In fact, begonias are a popular houseplant, where some are grown for their blooms, whilst others are grown for their elegant, colourful leaves. In this article, we will talk about how to look after these plants and the varieties to grow in the home.


Begonia make excellent houseplants
Begonia make excellent houseplants

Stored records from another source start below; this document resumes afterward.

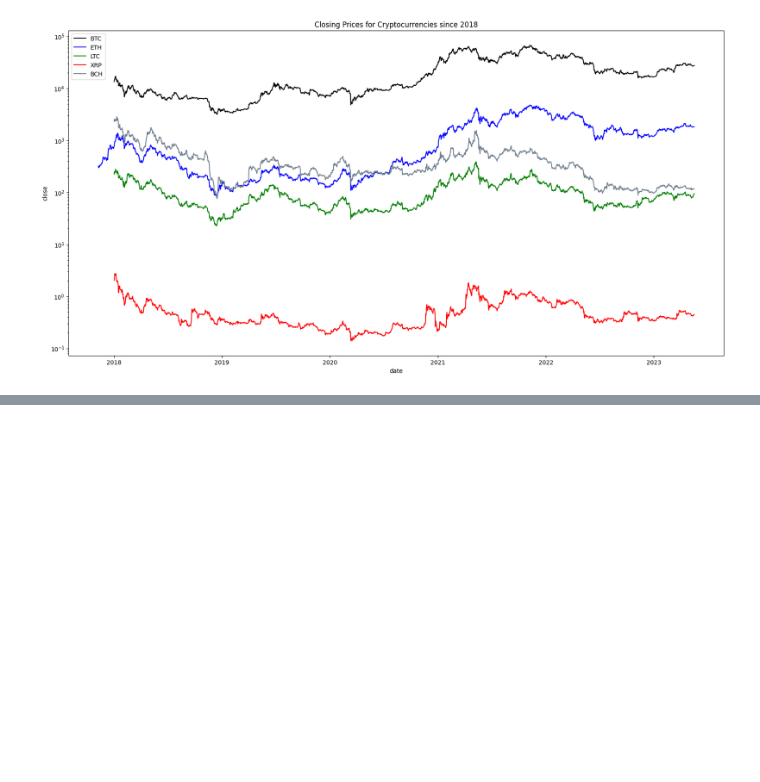
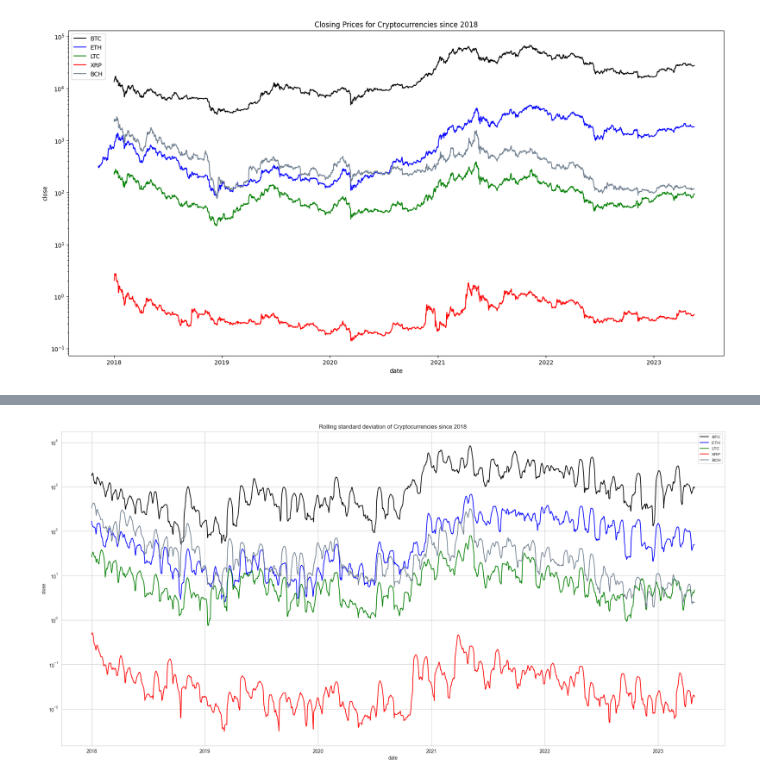
Before and after one commit to k3ith99/Classification101, a Jupyter notebook: crypto_data.ipynb, the cells around one changed output, grey strips where cells are left out. Cells and saved outputs as stored; diff of their text form; code cells hidden in the pictures; blank space fills up the shorter version.

```diff
--- a/crypto_data.ipynb
+++ b/crypto_data.ipynb
@@ -132,0 +184,26 @@ plt.show()
+# %%
+#rolling standard deviation
+#simple moving average for 20 days
+fig, ax = plt.subplots(figsize = (20,10))
+sns.lineplot(x='date', y='close', data=df3_btc.loc['2018':].rolling(20).std(), ax=ax, color = "black",label = "BTC")
+ax.set_ylabel("close")
+ax.set_yscale('log')
+sns.lineplot(x='date', y='close', data=df3_eth.loc["2018":].rolling(20).std(), ax=ax, color = 'blue', label = "ETH")
+
+
+sns.lineplot(x='date', y='close', data=df3_ltc.loc['2018':].rolling(20).std(), ax=ax, color = 'green', label = "LTC")
+
+
+sns.lineplot(x='date', y='close', data=df3_xrp.loc['2018':].rolling(20).std(), ax=ax ,color = 'red',  label = "XRP")
+
+
+sns.lineplot(x='date', y='close', data=df3_bch.loc['2018':].rolling(20).std(), ax=ax, color = 'slategray', label = "BCH")
+ax.set_title('Rolling standard deviation of Cryptocurrencies since 2018')
+
+sns.set_style("whitegrid")
+sns.set_context("paper")
+plt.tight_layout()
+ax.legend()
+plt.show()
+# %% [output]
+[figure, added]
```
Also changed, not shown: parts of 6 cells of this notebook, 1 other file.
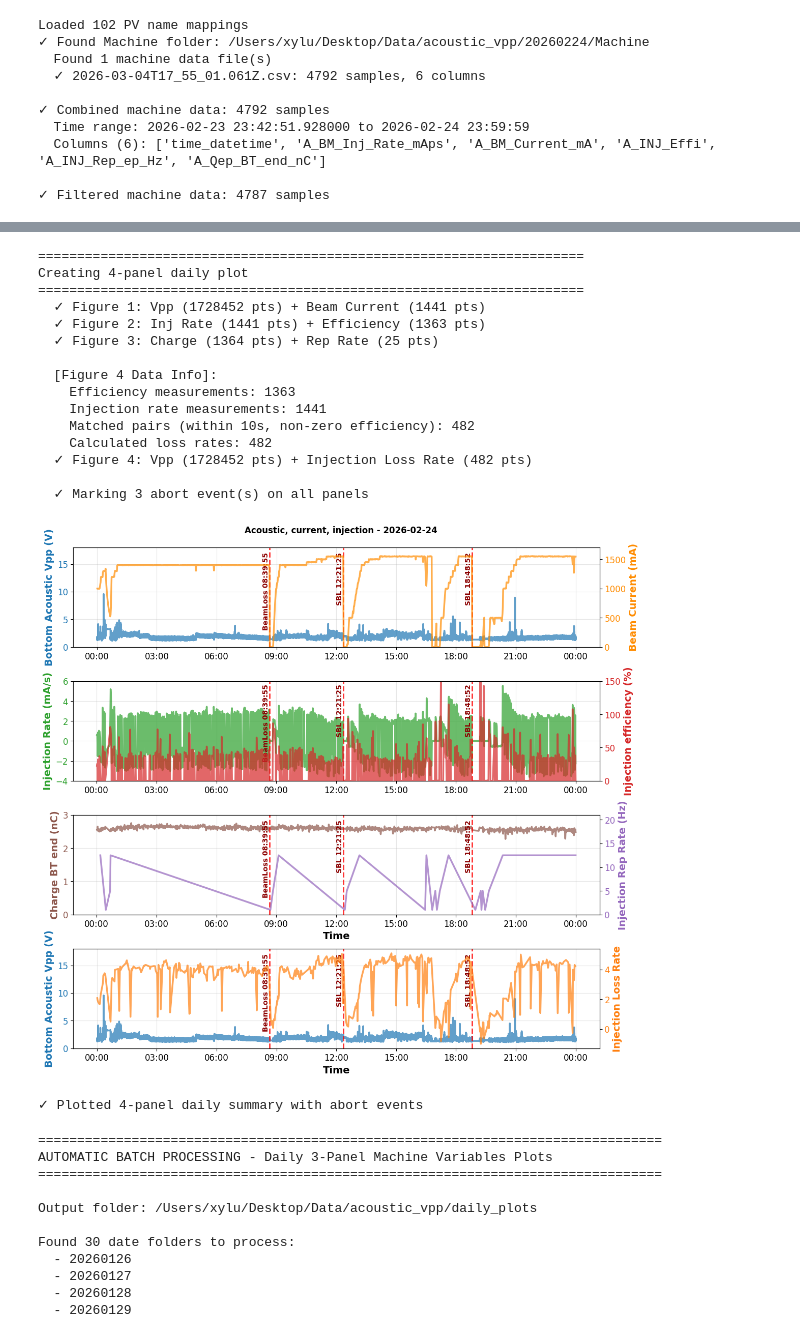
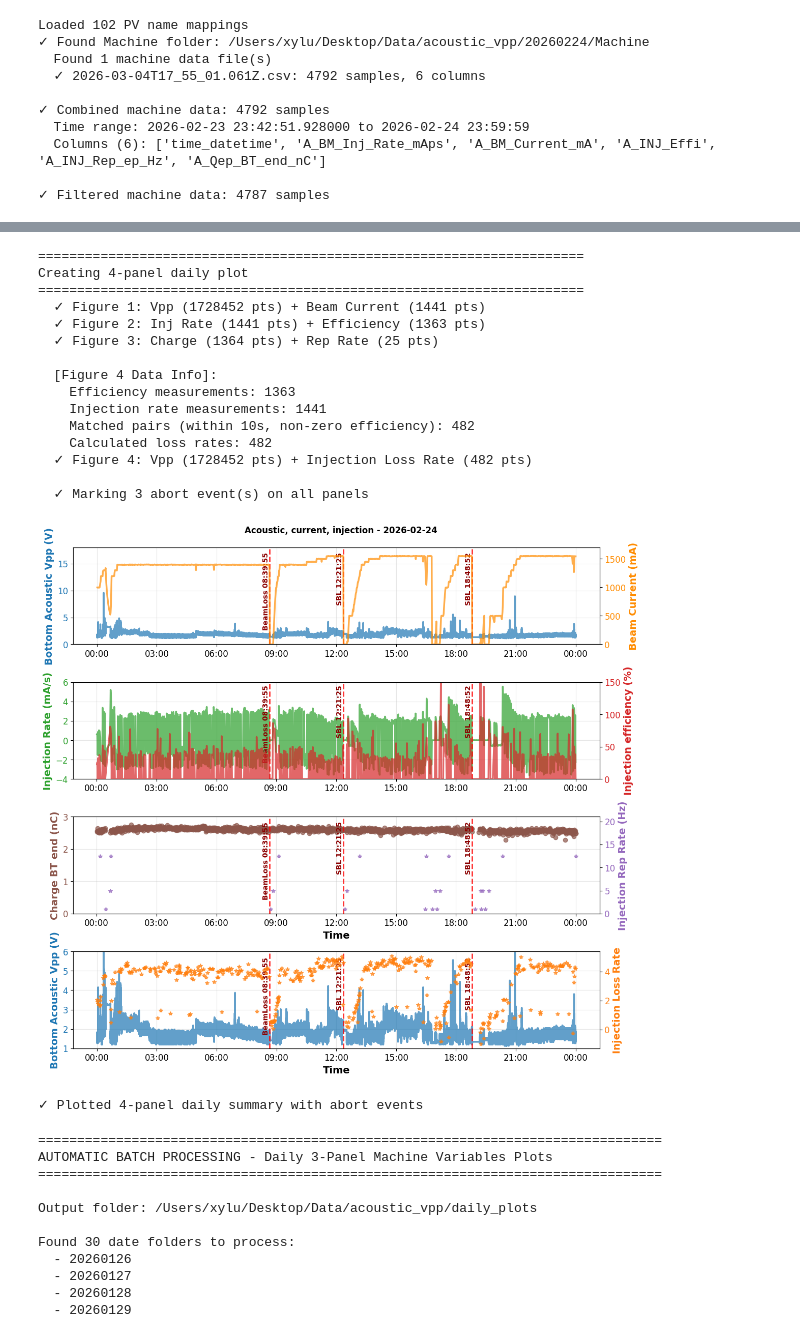
Before and after one commit to xylulu/SBL_code, a Jupyter notebook: Acoustic_csv_plotting_V3_try.ipynb, the cells around one changed output, grey strips where cells are left out. Drawn from its saved outputs; the diff is of its cells as text; code cells hidden in the pictures.

```diff
--- a/Acoustic_csv_plotting_V3_try.ipynb
+++ b/Acoustic_csv_plotting_V3_try.ipynb
@@ -491,7 +491,7 @@ if filtered_df is not None and len(filtered_df) > 0 and machine_df_filtered is n
         color_charge = 'tab:brown'
         ax3.set_ylabel('Charge BT end (nC)', color=color_charge, fontsize=14, fontweight='bold')
         ax3.plot(valid_times_charge, valid_charge,
-                linewidth=2.5, color=color_charge, alpha=0.7, label=f'Charge ({len(valid_charge)} pts)')
+                linewidth=0, marker = "o", color=color_charge, alpha=0.7, label=f'Charge ({len(valid_charge)} pts)')
         ax3.tick_params(axis='y', labelcolor=color_charge, labelsize=12)
         ax3.set_ylim(0, 3)
         ax3.grid(True, alpha=0.3)
@@ -501,7 +501,7 @@ if filtered_df is not None and len(filtered_df) > 0 and machine_df_filtered is n
         color_rep = 'tab:purple'
         ax3_right.set_ylabel('Injection Rep Rate (Hz)', color=color_rep, fontsize=14, fontweight='bold')
         ax3_right.plot(valid_times_rep, valid_rep,
-                      linewidth=2.5, color=color_rep, alpha=0.7, label=f'Rep Rate ({len(valid_rep)} pts)')
+                      linewidth=0, marker = '*', color=color_rep, alpha=0.7, label=f'Rep Rate ({len(valid_rep)} pts)')
         ax3_right.tick_params(axis='y', labelcolor=color_rep, labelsize=12)
         ax3_right.set_ylim(0, 21)
 
@@ -555,7 +555,7 @@ if filtered_df is not None and len(filtered_df) > 0 and machine_df_filtered is n
         ax4.plot(filtered_df['time_datetime'], filtered_df['vpp_volts'],
                 linewidth=2.5, color=color_vpp4, alpha=0.7, label='CH3 Vpp')
         ax4.tick_params(axis='y', labelcolor=color_vpp4, labelsize=12)
-        ax4.set_ylim(0, 18)
+        ax4.set_ylim(1, 6)
         ax4.grid(True, alpha=0.3)
 
         # Plot Injection Loss Rate on right y-axis
@@ -563,7 +563,7 @@ if filtered_df is not None and len(filtered_df) > 0 and machine_df_filtered is n
         color_loss = 'tab:orange'
         ax4_right.set_ylabel('Injection Loss Rate', color=color_loss, fontsize=14, fontweight='bold')
         ax4_right.plot(valid_times_loss, valid_loss,
-                      linewidth=2.5, color=color_loss, alpha=0.7, label=f'Loss Rate ({len(valid_loss)} pts)')
+                      linewidth=0, marker = "*", color=color_loss, alpha=0.7, label=f'Loss Rate ({len(valid_loss)} pts)')
         ax4_right.tick_params(axis='y', labelcolor=color_loss, labelsize=12)
 
         ax4.set_xlabel('Time', fontsize=14, fontweight='bold')
@@ -597,33 +597,33 @@ if filtered_df is not None and len(filtered_df) > 0 and machine_df_filtered is n
     # Format x-axes
     for ax in [ax1, ax2, ax3, ax4]:
         ax.xaxis.set_major_formatter(mdates.DateFormatter('%H:%M'))
         ax.tick_params(axis='x', labelsize=12)
 
     plt.xticks(rotation=45)
     plt.tight_layout()
     plt.savefig(f"/Users/xylu/Desktop/Data/acoustic_vpp/daily_plots/{date_str}_machine_variables_panels.png",
                dpi=150, bbox_inches='tight')
     plt.show()
 
     print(f"\n✓ Plotted 4-panel daily summary with abort events")
 else:
     print("⚠ Missing required data for plots")
 # %% [output]
 ======================================================================
 Creating 4-panel daily plot
 ======================================================================
   ✓ Figure 1: Vpp (1728452 pts) + Beam Current (1441 pts)
   ✓ Figure 2: Inj Rate (1441 pts) + Efficiency (1363 pts)
   ✓ Figure 3: Charge (1364 pts) + Rep Rate (25 pts)
 
   [Figure 4 Data Info]:
     Efficiency measurements: 1363
     Injection rate measurements: 1441
     Matched pairs (within 10s, non-zero efficiency): 482
     Calculated loss rates: 482
   ✓ Figure 4: Vpp (1728452 pts) + Injection Loss Rate (482 pts)
 
   ✓ Marking 3 abort event(s) on all panels
-[figure, old version]
+[figure, new version]
 ✓ Plotted 4-panel daily summary with abort events
 # %%
```
Also changed, not shown: parts of 3 cells of this notebook.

Indoor begonias tend to fall into 4 types of tuberous, fibrous, cane-stemmed and rhizomatous. If you are looking for easier and more long-lived houseplants then fibrous and rhizomatous are the ones to go for. Tuberous, on the other hand, tend to do better outdoors, but they can be grown in a home environment but they tend not to do well. In fact, if you do not grow in exact conditions of high humidity and better light, it will simply fail.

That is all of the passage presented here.